       Recently, I came up with an exciting type of poetry that idolizes the connotative concept of a single word: Flashbulb Poetry.  In psychology, flashbulb memory is known as a type of memory that incorporates vivid detail of a specific moment in time. Comparatively, every single word has at least one piece of imagery imbued in its concept regardless of the denotative meaning of the word. For example, let's bring up the word "ignorance." If I had a dime for every time someone used ignorance to indicate rudeness and then proceed to tell me that ignorance does not mean “a lack of knowledge of something,” I would probably be writing this article somewhere else in the world. Perhaps Hawaii or maybe Italy. But let's not get my fantasy flying away here; instead, let's continue to focus on "ignorance." As stated before, there now seems to be two separate denotative meanings for this one word, but it is more important to realize that some individuals believe that there is only one – incorrect – denotative meaning for that word which is roughly: rudeness.

       Clearly, the denotative diversity of the word also indicates that there are at least two connotative images associated with each separate meaning. What image comes to mind when you think of rudeness? What image or images come to mind when you think of a lack of knowledge? Pertaining to the former, I think of an individual making a sneering face with a personal sense of associated emotions like: annoyance, anger, and embarrassment. The latter often brings up an individual with a clueless expression with a personal sense of associated emotions like: mild surprise and even amusement. However, if an individual, like many I have met, takes their denotative meaning of ignorance – rudeness – into an embodiment of their faith, my personal sense of associated emotions with that particular denotation is heightened and will likely include annoyance since I've had to listen to the same many times in the past.

       I bring up the predicament of the word to illustrate the complexity of this type of poetry. Once the writer, who uses his/her own connotative associations of the word to illustrate a poem, has created a poem, the piece is at the mercy of the reader’s mind where connotative associations of a particular denotation, within context of course, may be different from the writer’s connotative associations. But this doesn’t mean that the writer has to worry about faux denotations and connotations. Thankfully, it is up to the readers to research the meanings of words if unfamiliarity plays a part in their understanding. Let me speak to you directly, though. It's quite easy to write any old word and believe that its importance to you is what makes the piece art. In a sense, you are correct in your assumption. However, most individuals - most artists - aspire to impact others with their work. You cannot do this if you place importance on yourself; you must realize that your art must influence and shape the minds of its viewers. Otherwise, ignorance will continue to become art itself since it is difficult to read another's mind no matter how many clues are available.

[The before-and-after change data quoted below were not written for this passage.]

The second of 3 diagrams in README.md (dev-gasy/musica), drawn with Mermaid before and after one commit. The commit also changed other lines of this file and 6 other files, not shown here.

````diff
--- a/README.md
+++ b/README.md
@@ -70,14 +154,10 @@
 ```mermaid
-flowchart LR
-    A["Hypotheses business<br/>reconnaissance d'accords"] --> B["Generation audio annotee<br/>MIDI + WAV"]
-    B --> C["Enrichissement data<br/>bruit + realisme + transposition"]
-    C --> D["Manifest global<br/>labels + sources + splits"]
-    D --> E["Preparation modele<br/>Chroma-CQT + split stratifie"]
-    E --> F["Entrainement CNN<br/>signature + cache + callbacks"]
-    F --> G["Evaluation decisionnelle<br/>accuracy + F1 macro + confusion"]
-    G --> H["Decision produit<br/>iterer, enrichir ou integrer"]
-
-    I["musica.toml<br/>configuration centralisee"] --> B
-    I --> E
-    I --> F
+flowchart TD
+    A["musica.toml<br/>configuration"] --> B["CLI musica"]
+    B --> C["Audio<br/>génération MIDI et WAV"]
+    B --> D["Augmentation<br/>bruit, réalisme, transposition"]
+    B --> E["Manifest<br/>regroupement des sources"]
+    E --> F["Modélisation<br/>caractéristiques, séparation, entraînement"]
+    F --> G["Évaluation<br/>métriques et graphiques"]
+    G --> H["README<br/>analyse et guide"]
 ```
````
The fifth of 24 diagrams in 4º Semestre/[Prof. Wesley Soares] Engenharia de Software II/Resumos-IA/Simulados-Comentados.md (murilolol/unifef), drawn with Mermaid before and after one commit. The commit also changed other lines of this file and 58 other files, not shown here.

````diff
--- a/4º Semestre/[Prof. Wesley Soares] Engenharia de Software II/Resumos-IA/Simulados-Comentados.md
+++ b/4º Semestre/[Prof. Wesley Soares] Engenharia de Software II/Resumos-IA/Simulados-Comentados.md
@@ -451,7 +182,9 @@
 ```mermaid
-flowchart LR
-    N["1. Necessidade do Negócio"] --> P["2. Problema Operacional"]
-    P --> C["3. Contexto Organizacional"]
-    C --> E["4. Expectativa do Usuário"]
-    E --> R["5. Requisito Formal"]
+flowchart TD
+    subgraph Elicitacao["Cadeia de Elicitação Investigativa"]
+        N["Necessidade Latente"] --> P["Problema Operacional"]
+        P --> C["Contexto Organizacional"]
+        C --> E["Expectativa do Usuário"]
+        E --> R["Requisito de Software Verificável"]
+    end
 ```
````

Let's take a look at a piece I created and try to pick it apart.

Ars Poetica in a Flashbulb

Word. Single.
Connotative snapshots.
Abstract. Pictures.
1000 words per abstract.
Tears. Wife. Husband. Room. Mistress.
Screams. Betrayed. Pleading. Dark. Equal.
Calm. Calm. Frantic. Red. Pain.
Dead. Dead. Dead. Silence. Dead.
One. Single. Word.  Dead.

       As you can see, the first four lines are purely indicative of set - instructional technique of the piece - and qualitative type - execution, reasoning, and quality of the piece.  Set  - focuses purely upon the method of creation. In this particular type of poem, it is the use of a single word to create meaning whether it is connotative or denotative. Qualitative type - execution imbues the choice of the word; reasoning is rather self-explanatory but represents the critical thinking behind anything that is visually stimulating in a poem: senses, comparisons, symbolism, etc. (reasoning is used for execution); quality represents the correlation between the words used; i.e. it focuses on the complexity and relationships of the connotative meanings between the words and their critical placement.

       The last five lines are an example of the type poetry itself.  The first line comprises nouns which help separate each word into corresponding categories to further the correlation between the other words that follows each category. The second and third lines comprise actions and feelings while the third of fourth lines focus on the connotative concept of death and its repetition.
Tears    Wife                Husband         Room       Mistress
Screams  Betrayed         Pleading           Dark       Equal
Calm     Calm             Frantic              Red          Pain
Dead     Dead             Dead               Silence       Dead
One     Single           Word               Dead                              

       Each word has a connotative meaning for the reader, but, as is evident, the sex and qualitative type, especially the quality, help to categorize the connotative meanings of each word (or lack thereof); thus, the connotations themselves help to clarify the reasoning of the piece which ultimately allows the reader a guided view toward a plausible theme, overall meaning, and personal understanding of the poem.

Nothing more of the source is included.